He said in his ruling that tens of thousands of acres in southwest Montana, north and central Idaho and throughout Colorado should have been considered for protection.

Fish and Wildlife Service representatives, who were not available for comment Thursday, had argued the agency excluded some habitat in the West because there was no evidence lynx were reproducing there.
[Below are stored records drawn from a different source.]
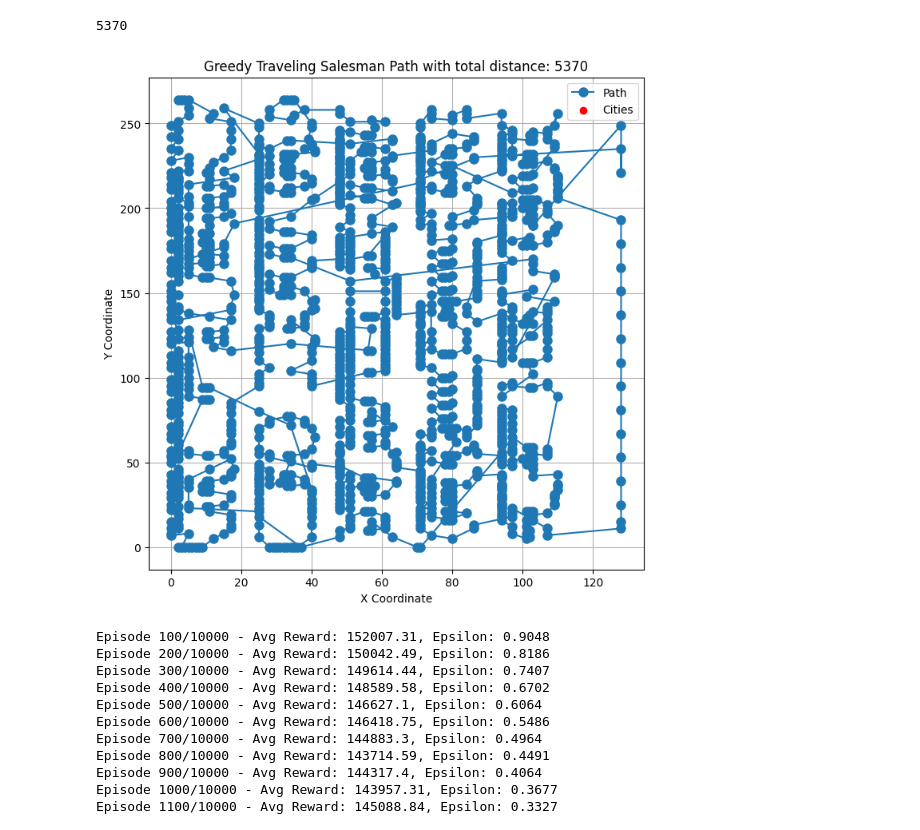
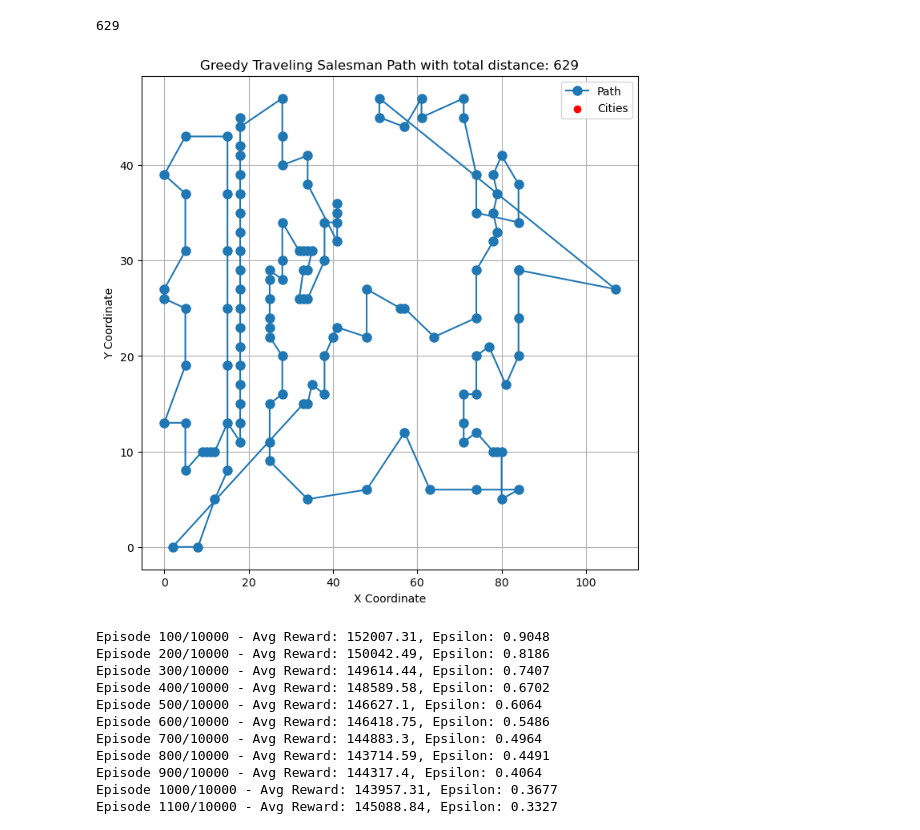
Before and after one commit to a280558071/TSP_QLearning, a Jupyter notebook: TSP.ipynb, the cells around one changed output. Saved outputs shown, nothing was run; the diff lists cells and outputs as text; code cells hidden in the pictures.

```diff
--- a/TSP.ipynb
+++ b/TSP.ipynb
@@ -1,16 +1,16 @@
 # %%
 import numpy as np
 
 from Greedy import greedy_tsp_from_tsplib, plot_path
 from QLearningAgent import QLearningAgent
 from TSPenv import TSPEnv
 
-problem, start_path, total_distance = greedy_tsp_from_tsplib('icw1483.tsp')
+problem, start_path, total_distance = greedy_tsp_from_tsplib('xqf131.tsp')
 print(total_distance)
 plot_path(start_path, problem.node_coords, total_distance)
 # %% [output]
-5370
+629
-[figure, old version]
+[figure, new version]
 # %%
 train_env = TSPEnv(problem)
 train_env.reset()
```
But the judge said the absence of that evidence was not necessarily cause for exclusion, especially if the area hasn’t been surveyed for breeding animals.

The Sierra Club, Alliance for the Wild Rockies, Native Ecosystems Council and Center for Native Ecosystems filed suit in U.S. District Court in 2009, saying more designated habitat is needed in Colorado, Montana and Idaho.

Michael Garrity, executive director at the Alliance for the Wild Rockies, said Molloy’s ruling basically told the Fish and Wildlife Service to go back and take another look at its lynx plan.

“The Endangered Species Act requires the U.S. Fish and Wildlife Service to try and recover lynx populations, so they can eventually be removed from the endangered species list,” he said. “The previous critical habitat designation fell far short.”

He added that if all the lands currently excluded were designated, it would more than double the size of the critical habitat range.

Molloy said Wednesday all existing habitat designations should remain in place for the lynx until a new review is completed.

Originally published here.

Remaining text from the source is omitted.